[Records from a collection]
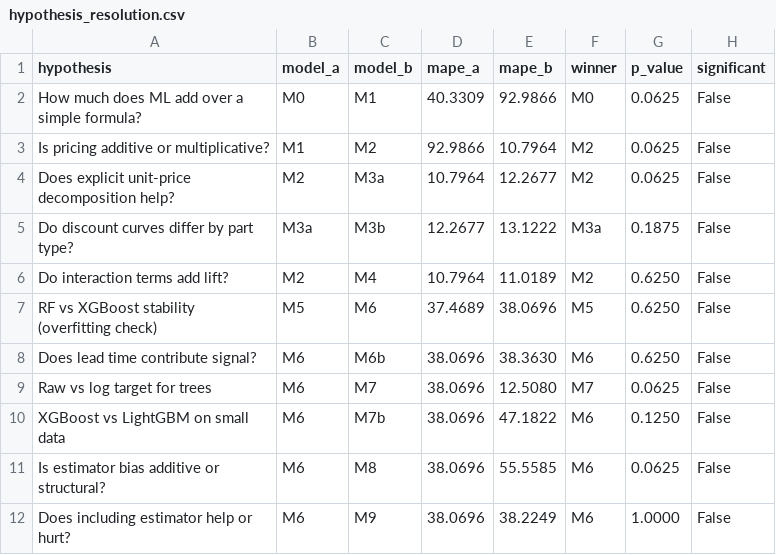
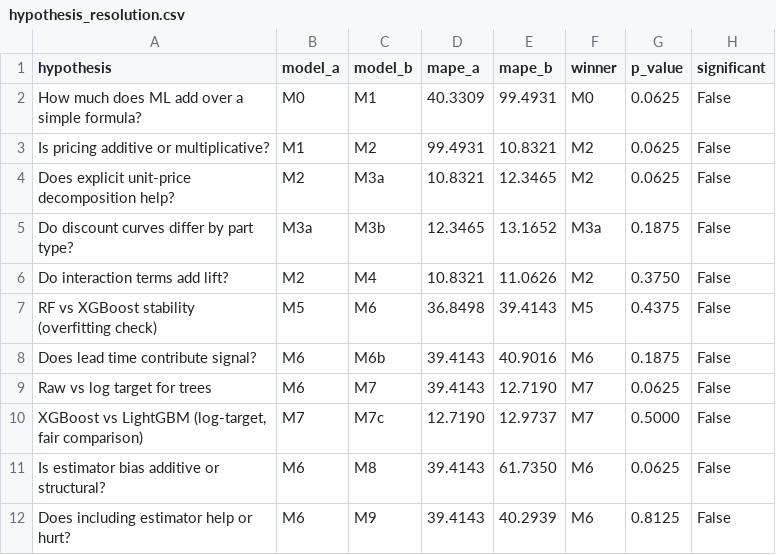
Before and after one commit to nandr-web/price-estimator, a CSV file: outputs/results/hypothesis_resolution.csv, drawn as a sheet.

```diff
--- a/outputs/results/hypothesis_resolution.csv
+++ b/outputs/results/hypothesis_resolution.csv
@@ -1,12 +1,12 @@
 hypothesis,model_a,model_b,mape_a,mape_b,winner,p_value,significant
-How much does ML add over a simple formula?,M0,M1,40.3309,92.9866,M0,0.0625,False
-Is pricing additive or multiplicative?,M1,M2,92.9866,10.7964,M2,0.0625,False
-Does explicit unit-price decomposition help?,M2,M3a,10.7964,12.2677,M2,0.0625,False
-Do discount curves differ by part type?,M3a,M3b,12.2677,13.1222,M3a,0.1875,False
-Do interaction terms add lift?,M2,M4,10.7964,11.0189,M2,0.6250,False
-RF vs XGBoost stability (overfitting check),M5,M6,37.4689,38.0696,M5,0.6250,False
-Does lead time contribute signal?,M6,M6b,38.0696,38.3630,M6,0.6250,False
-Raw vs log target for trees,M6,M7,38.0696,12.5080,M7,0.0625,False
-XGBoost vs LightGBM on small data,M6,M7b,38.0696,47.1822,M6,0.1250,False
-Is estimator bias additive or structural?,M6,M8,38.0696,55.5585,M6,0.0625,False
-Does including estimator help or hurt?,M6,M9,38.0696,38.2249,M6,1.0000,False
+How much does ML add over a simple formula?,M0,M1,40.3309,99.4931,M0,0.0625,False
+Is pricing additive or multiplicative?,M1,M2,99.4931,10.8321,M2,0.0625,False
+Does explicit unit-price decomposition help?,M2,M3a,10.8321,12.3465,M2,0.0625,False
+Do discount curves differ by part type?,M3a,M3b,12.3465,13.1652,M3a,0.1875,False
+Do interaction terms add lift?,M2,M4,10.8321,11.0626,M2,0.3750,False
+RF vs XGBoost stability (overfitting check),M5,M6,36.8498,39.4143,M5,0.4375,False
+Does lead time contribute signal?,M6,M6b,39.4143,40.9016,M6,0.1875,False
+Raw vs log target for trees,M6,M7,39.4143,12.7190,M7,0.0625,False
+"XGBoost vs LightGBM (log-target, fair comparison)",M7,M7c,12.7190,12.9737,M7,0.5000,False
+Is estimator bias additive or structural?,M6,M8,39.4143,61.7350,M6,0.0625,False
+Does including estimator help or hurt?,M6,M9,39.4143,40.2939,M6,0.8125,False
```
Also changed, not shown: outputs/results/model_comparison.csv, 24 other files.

What to work on: Each entry must be set down word for word; no image may be carried over.

Task solution:
Before and after one commit to nandr-web/price-estimator, a CSV file: outputs/results/hypothesis_resolution.csv, drawn as a sheet.

```diff
--- a/outputs/results/hypothesis_resolution.csv
+++ b/outputs/results/hypothesis_resolution.csv
@@ -1,12 +1,12 @@
 hypothesis,model_a,model_b,mape_a,mape_b,winner,p_value,significant
-How much does ML add over a simple formula?,M0,M1,40.3309,92.9866,M0,0.0625,False
-Is pricing additive or multiplicative?,M1,M2,92.9866,10.7964,M2,0.0625,False
-Does explicit unit-price decomposition help?,M2,M3a,10.7964,12.2677,M2,0.0625,False
-Do discount curves differ by part type?,M3a,M3b,12.2677,13.1222,M3a,0.1875,False
-Do interaction terms add lift?,M2,M4,10.7964,11.0189,M2,0.6250,False
-RF vs XGBoost stability (overfitting check),M5,M6,37.4689,38.0696,M5,0.6250,False
-Does lead time contribute signal?,M6,M6b,38.0696,38.3630,M6,0.6250,False
-Raw vs log target for trees,M6,M7,38.0696,12.5080,M7,0.0625,False
-XGBoost vs LightGBM on small data,M6,M7b,38.0696,47.1822,M6,0.1250,False
-Is estimator bias additive or structural?,M6,M8,38.0696,55.5585,M6,0.0625,False
-Does including estimator help or hurt?,M6,M9,38.0696,38.2249,M6,1.0000,False
+How much does ML add over a simple formula?,M0,M1,40.3309,99.4931,M0,0.0625,False
+Is pricing additive or multiplicative?,M1,M2,99.4931,10.8321,M2,0.0625,False
+Does explicit unit-price decomposition help?,M2,M3a,10.8321,12.3465,M2,0.0625,False
+Do discount curves differ by part type?,M3a,M3b,12.3465,13.1652,M3a,0.1875,False
+Do interaction terms add lift?,M2,M4,10.8321,11.0626,M2,0.3750,False
+RF vs XGBoost stability (overfitting check),M5,M6,36.8498,39.4143,M5,0.4375,False
+Does lead time contribute signal?,M6,M6b,39.4143,40.9016,M6,0.1875,False
+Raw vs log target for trees,M6,M7,39.4143,12.7190,M7,0.0625,False
+"XGBoost vs LightGBM (log-target, fair comparison)",M7,M7c,12.7190,12.9737,M7,0.5000,False
+Is estimator bias additive or structural?,M6,M8,39.4143,61.7350,M6,0.0625,False
+Does including estimator help or hurt?,M6,M9,39.4143,40.2939,M6,0.8125,False
```
Also changed, not shown: outputs/results/model_comparison.csv, 24 other files.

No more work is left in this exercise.